GIVEN DATA:
————————
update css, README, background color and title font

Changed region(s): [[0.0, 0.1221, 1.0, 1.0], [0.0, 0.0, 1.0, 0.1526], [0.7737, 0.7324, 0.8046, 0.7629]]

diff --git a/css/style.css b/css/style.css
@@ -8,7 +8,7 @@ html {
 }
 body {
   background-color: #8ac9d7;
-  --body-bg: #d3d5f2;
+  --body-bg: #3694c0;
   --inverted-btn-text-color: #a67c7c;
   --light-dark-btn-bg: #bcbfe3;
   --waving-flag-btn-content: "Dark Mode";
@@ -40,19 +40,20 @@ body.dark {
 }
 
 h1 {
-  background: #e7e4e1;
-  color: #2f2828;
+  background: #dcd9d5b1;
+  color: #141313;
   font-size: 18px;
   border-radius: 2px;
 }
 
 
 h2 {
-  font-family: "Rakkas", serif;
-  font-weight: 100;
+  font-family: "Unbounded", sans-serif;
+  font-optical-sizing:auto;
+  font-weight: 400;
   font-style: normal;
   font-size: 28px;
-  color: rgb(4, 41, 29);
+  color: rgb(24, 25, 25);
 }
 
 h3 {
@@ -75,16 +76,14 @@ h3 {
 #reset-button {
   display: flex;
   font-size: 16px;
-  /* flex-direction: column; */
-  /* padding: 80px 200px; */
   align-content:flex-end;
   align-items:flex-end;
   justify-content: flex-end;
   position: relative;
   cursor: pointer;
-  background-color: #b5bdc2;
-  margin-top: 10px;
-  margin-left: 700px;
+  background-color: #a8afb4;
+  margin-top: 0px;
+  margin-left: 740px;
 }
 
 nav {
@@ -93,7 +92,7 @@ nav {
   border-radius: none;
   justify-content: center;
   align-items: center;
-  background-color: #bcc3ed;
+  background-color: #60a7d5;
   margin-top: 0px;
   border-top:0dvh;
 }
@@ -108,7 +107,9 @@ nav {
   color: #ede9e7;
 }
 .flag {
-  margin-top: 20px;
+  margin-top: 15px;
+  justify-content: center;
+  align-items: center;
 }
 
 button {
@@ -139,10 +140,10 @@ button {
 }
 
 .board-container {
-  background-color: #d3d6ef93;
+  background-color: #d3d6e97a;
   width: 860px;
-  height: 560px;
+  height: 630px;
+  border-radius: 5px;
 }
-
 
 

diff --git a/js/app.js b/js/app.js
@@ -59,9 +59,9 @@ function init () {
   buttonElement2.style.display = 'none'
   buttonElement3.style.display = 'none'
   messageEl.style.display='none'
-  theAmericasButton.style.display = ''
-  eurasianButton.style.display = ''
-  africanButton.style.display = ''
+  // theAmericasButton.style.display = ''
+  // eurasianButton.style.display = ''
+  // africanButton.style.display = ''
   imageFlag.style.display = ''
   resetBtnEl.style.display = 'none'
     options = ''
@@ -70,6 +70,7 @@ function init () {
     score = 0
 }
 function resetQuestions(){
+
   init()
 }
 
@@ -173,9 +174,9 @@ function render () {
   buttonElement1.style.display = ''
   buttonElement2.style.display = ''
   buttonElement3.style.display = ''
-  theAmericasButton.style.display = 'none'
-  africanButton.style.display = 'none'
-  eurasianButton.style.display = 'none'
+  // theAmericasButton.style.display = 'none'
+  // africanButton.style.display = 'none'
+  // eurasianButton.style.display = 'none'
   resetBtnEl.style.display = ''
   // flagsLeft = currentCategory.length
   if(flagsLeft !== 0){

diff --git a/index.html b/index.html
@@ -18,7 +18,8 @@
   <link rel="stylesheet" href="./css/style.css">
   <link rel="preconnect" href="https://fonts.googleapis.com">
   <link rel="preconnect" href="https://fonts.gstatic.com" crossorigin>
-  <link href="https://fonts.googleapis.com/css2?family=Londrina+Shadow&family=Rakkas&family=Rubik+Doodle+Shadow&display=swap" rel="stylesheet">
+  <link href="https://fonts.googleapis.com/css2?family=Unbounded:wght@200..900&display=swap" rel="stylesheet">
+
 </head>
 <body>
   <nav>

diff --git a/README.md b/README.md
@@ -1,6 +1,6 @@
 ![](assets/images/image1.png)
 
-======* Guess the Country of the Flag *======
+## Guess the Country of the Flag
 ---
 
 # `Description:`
————————
DIRECTIONS FOR THIS TASK: Search the entries for the word "africanButton", then gather every line that has it.

RESPONSE TO THIS TASK:
-  africanButton.style.display = ''
+  // africanButton.style.display = ''
-  africanButton.style.display = 'none'
+  // africanButton.style.display = 'none'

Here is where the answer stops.